## [Activity]
Filter the entries that follow, copying every line in which the word "content" appears.
Data for analysis Block Start
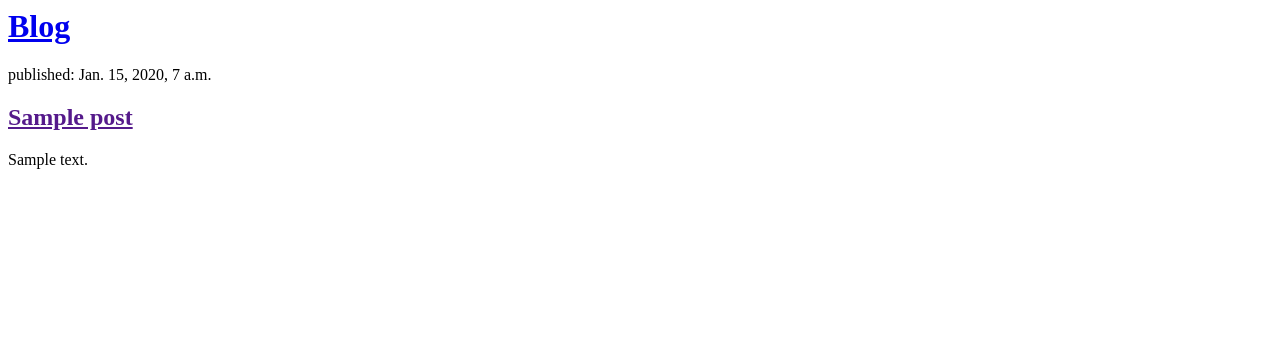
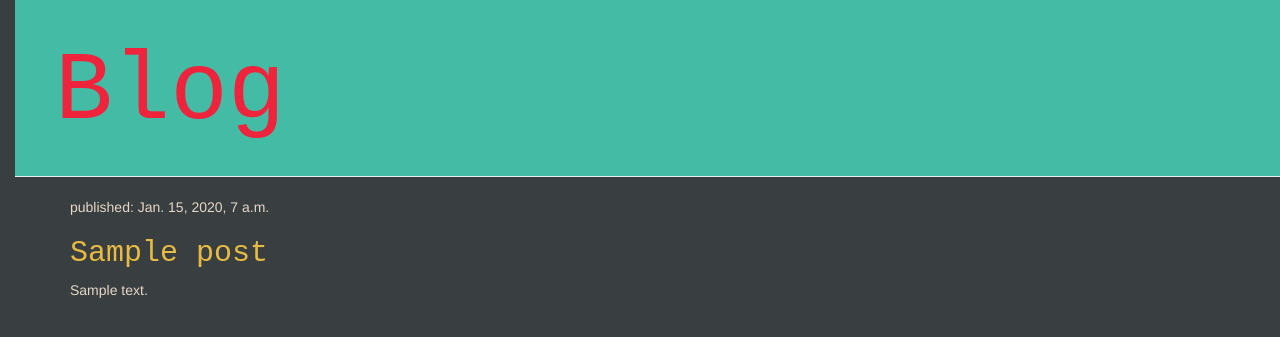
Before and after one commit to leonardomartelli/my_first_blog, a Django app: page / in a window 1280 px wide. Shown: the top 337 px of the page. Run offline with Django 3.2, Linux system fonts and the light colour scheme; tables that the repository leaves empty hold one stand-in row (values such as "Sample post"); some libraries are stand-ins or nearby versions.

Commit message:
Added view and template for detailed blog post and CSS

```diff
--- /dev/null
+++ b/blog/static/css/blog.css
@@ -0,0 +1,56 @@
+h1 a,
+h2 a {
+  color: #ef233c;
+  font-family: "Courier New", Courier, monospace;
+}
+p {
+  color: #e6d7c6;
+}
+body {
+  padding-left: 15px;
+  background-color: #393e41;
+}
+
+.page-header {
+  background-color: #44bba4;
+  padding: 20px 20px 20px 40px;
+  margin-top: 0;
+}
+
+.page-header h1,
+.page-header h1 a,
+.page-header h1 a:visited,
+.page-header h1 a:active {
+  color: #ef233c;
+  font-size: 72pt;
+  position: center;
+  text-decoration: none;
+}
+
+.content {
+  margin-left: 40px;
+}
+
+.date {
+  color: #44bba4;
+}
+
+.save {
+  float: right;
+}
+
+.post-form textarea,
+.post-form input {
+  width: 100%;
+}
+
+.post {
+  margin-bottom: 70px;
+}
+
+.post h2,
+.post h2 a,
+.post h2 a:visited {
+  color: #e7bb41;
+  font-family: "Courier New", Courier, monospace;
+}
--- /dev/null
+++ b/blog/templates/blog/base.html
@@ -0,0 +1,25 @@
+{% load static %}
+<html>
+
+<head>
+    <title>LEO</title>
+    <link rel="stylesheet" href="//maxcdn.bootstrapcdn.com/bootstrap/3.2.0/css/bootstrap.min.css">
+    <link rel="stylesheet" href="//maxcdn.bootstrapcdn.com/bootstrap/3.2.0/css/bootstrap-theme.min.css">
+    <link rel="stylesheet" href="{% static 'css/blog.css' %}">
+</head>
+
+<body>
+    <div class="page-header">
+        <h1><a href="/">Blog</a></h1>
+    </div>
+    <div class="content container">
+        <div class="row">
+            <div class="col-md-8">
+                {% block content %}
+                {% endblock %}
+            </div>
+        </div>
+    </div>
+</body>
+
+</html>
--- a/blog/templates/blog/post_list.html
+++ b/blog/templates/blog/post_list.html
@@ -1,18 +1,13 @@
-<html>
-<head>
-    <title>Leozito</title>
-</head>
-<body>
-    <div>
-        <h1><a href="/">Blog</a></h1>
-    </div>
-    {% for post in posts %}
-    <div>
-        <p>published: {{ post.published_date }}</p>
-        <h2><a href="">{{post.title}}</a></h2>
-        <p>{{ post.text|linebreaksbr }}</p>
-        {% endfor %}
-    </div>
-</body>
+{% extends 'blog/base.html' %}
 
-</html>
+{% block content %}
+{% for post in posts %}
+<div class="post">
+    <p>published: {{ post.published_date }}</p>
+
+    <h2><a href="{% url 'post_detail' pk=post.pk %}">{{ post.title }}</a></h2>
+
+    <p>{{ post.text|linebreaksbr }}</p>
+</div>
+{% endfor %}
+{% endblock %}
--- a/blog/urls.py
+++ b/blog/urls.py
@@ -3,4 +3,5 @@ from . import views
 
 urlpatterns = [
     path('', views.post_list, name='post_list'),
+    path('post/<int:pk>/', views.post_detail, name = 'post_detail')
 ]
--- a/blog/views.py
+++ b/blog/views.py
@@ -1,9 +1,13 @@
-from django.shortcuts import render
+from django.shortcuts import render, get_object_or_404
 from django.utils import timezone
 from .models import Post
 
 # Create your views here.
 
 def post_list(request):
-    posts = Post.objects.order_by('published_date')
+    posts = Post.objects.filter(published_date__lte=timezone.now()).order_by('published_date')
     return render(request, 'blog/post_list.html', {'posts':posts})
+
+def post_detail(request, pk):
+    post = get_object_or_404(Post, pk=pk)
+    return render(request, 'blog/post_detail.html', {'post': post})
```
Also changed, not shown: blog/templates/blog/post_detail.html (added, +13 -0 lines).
Data for analysis Block End
## [Answer to this task]
+.content {
+    <div class="content container">
+                {% block content %}
+{% block content %}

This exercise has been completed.